## Action item:
Identify every line in the records below that contains the word "page", and reproduce each one.

## Listed records:
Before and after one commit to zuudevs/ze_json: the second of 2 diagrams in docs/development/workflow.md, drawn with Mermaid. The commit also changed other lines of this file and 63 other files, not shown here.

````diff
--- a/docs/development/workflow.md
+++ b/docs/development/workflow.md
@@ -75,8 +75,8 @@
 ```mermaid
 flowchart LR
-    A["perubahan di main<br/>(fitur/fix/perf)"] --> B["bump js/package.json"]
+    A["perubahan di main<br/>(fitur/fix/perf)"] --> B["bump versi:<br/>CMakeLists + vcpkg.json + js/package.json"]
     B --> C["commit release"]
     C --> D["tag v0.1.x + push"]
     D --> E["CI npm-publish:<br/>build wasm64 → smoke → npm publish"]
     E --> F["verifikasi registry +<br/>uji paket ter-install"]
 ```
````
--
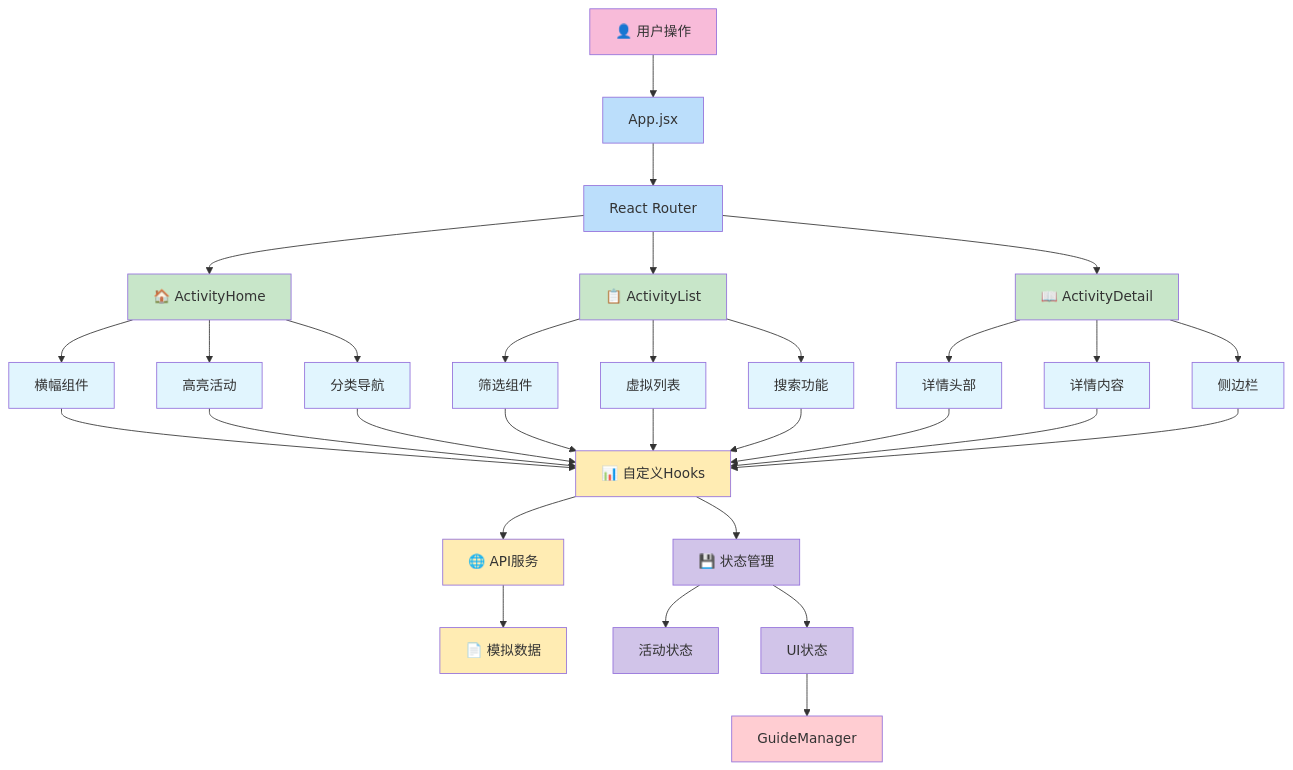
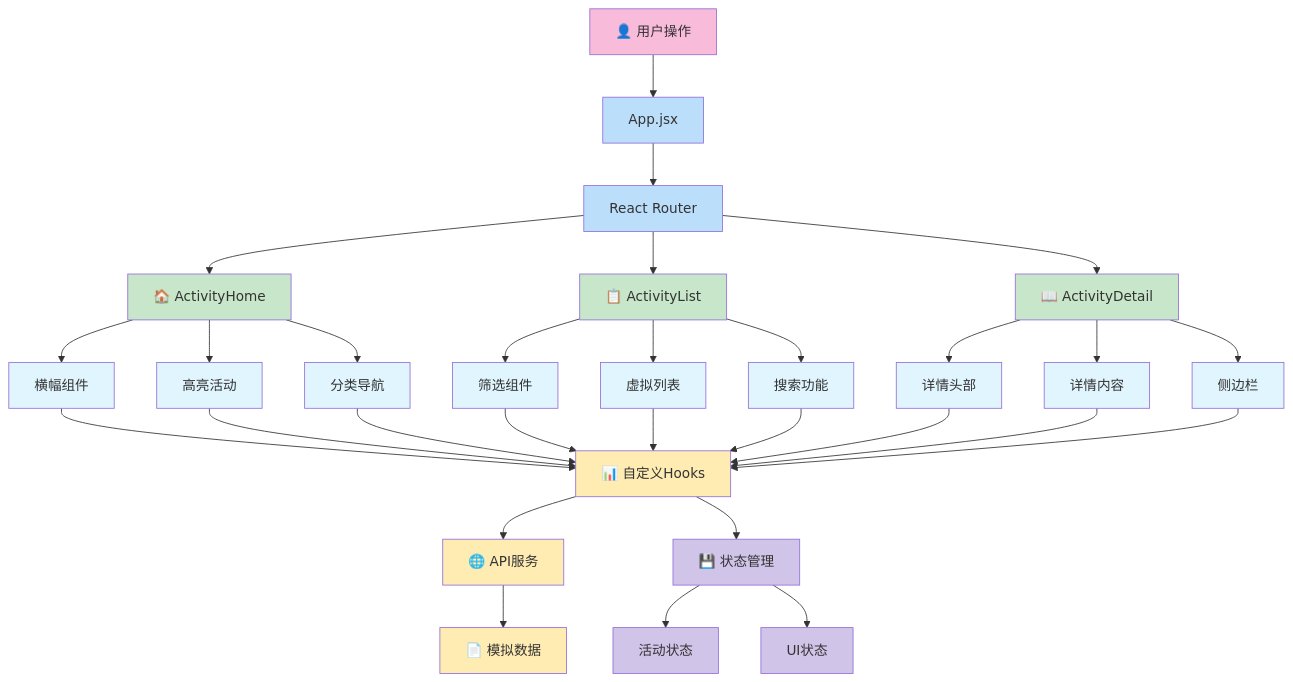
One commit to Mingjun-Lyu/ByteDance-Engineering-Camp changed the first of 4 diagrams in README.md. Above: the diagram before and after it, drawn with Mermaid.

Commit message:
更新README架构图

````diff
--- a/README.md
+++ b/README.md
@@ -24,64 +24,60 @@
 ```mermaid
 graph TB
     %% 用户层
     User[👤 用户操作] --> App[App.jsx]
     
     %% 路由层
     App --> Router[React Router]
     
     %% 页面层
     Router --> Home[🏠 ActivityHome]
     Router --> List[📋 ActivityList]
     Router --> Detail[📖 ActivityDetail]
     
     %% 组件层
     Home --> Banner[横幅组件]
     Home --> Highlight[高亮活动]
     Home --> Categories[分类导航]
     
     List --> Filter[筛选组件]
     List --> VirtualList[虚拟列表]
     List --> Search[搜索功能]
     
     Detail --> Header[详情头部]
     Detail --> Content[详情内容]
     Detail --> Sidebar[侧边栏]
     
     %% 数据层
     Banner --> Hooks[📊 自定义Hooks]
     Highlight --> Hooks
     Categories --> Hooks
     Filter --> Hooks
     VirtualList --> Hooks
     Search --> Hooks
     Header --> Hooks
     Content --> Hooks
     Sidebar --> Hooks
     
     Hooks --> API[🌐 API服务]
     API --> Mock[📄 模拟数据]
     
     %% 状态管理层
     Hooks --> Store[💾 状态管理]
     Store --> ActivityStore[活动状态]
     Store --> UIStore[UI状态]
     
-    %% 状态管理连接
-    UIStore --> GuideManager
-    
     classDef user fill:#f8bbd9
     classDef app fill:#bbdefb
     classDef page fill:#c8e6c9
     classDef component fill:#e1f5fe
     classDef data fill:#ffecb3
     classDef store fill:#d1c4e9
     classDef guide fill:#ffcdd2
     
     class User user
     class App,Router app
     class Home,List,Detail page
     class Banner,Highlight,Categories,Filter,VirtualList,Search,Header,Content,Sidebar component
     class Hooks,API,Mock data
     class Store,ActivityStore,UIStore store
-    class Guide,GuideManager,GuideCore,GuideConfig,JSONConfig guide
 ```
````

## Problem solution:
     classDef page fill:#c8e6c9
     class Home,List,Detail page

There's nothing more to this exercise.